The design of interactive artefacts today is mostly based on the assumption that the best design is achieved by formatively fitting properties of the artifact in an iterative process to specified users, with specified tasks in a specified context. As a contrast to that one current trend is to put a lot more emphasis on designing the actual use of the artefact. The assumption is that the best design is achieved through a design process where the artifact is given form in accordance to how it is put to use.
We want to provide stakeholders of systems development with an increased sensitivity to what use quality is and how they might participate in focusing on use quality. Thus, we have asked ourselves what specific use qualities, and models thereof that we find and formulate when studying a set of systems in use at a bank, for the purpose of supporting learning environment designers.
This thesis reports on the development of a theory of use quality based on theoretical investigations and empirical research of use qualities of interactive artifacts. Empirical studies were performed in close collaboration and intervention with learning environment developers in two development projects, focusing on use qualities and qualities of learning to use the artifact. The four studies comprised; 1] (learning to) use a word processor, 2] using experiences from that to formulate models of use quality as a design base for a learning environment for a teller system, 3] (learning to) use the teller system, and finally 4] assessment and modelling of the use of the teller system.
The specific results are a set of models of use quality, encompassing a number of empirically derived use qualities. The most central of the latter are; surprise and confusion, the thin, but bendable, border between ready-to-hand and present-at-hand, an elasticity of breakdown; ante-use, that which precedes use; dynamicity and activity, the timebased qualities without which the interactive material can not be understood or designed. The general results are presented as a theory of use quality, represented through a set of models of use quality. These models are aimed at design for use, rather than focusing on, in a monocultural faschion, an artifact's properties, its usability, its presence or the user experience.
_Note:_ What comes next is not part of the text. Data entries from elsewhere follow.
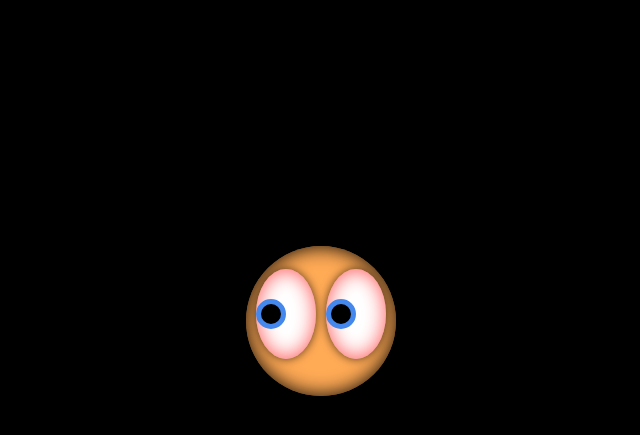
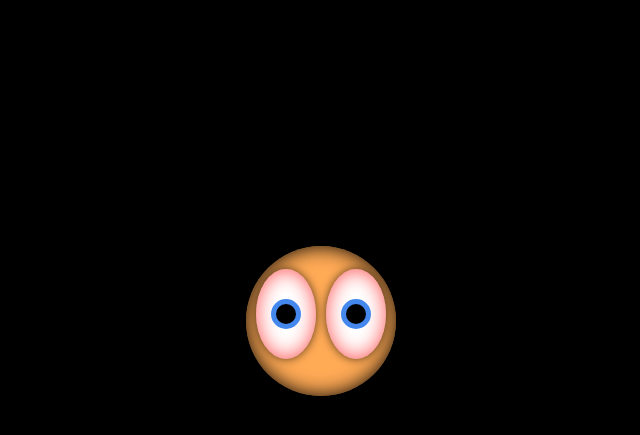
Before and after one commit to gastonvillarruel/Evileye, a plain HTML site: page index.html in a window 1280 px wide. Shown: the part 79-514 px from the top of the page, without its empty margins (319-959 px from the left). Drawn offline with Linux system fonts and the light colour scheme.

```diff
--- a/estilo.css
+++ b/estilo.css
@@ -43,9 +43,9 @@ h1{
 .pupil-container{
 	width: 60px;
 	height: 60px;
-	background: ;
 	border-radius: 50%;
-	transform: rotate(0deg);
+	transition: all .05s;
+	transform: translateX(15px);
 	display: flex;
 	align-items: center;
 }
@@ -58,10 +58,3 @@ h1{
 	position: absolute;
 	border: 5px solid #48e;
 }
-.lefteye{
-	left:;
-	transform: ;
-}
-.righteye{
-	transform: translate(var(--righteyeX), var(--righteyeY));
-}
```
Also changed, not shown: scripts.js (+7 -5 lines).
Linköping: Linköpings universitet , 2002. , 214 p.
2002-09-10, Visionen, Hus B, Linköpings Universitet, Linköping, 10:15 (Swedish)